Sometimes our lives take an unexpected turn. When that happens, you can take comfort knowing that your account was designed with your security and best interests in mind. That’s true whether you encounter a job change or termination, a divorce or your family status changes.
- Contributing to an HSA for a Partial Year
- Family Changes Related to Marriage, Divorce, and New Children
- How Spouses and Domestic Partners Can Manage HSAs
- Job Changes and Your HSA
- Managing an HSA Through a Divorce
- Medicare and HSAs
- Tax Treatment of HSA After Death of Account Holder
- Using Your HSA for an Adult Dependent's Medical Care
- When Your Health Plan Dependent Is No Longer Your Tax Dependent
Frequently Asked Questions
- I changed jobs and have an HRA from my former employer that has a spend-down feature. How does it affect my new HSA?
- The spend-down feature lets you continue to use the money in the HRA from your previous employer, but your employer cannot make new contributions to the HRA. You cannot open or contribute to your new HSA until the HRA dollars are spent and the current plan year for the HRA is over. You can enroll in the new HDHP, but not set up the HSA until that time.
- If my HSA is set up midyear (after my FSA), can I change my FSA contributions for the rest of that year?
When your coverage changes, your contribution limit changes with it.
A change to family coverage will allow you to contribute up to the family limit. There are two ways you can do this:
- Make a prorated contribution based on when the family coverage was in effect.
- Make the full family annual maximum contribution, but coverage must be kept through December of the following year.
When your health insurance plan changes, update your health plan information in your profile on www.carefirst.com/myaccount. This way, we can alert you when you're nearing your maximum contribution level.
- If my spouse has a family HDHP with an HSA, and I lose coverage under my individual HDHP, can I still contribute to my HSA?

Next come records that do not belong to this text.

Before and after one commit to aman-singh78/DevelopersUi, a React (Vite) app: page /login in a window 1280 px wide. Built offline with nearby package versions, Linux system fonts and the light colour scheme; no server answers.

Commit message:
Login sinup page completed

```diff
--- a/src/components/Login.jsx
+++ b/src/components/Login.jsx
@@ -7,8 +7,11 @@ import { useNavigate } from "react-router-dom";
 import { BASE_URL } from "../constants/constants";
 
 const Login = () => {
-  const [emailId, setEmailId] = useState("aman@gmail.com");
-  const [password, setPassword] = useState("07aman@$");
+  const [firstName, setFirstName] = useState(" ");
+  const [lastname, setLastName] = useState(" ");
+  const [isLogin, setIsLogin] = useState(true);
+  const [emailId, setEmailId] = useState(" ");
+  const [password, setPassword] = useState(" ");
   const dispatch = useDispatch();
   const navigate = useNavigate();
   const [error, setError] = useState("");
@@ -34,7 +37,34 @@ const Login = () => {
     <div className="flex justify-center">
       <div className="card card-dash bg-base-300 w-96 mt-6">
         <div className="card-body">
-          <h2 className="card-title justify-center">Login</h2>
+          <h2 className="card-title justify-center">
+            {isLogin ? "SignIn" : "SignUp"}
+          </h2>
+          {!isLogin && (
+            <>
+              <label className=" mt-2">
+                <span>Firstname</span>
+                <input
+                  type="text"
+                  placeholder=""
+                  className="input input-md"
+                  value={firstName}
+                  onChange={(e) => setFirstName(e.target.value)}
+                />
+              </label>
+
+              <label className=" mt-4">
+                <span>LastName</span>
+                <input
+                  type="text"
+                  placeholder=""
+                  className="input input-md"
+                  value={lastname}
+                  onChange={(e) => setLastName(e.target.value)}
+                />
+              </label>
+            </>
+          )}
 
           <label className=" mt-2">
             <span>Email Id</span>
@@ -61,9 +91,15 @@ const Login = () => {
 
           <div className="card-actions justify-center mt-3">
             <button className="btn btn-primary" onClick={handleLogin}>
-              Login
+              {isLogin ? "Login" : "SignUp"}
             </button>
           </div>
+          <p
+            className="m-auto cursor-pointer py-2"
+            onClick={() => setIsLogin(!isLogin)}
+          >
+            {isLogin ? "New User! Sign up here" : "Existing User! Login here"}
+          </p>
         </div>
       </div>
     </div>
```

- If you lose HDHP coverage during a tax year, you must prorate the maximum contribution for the number of months you had eligible coverage. You have until the tax filing deadline for that year to make those contributions.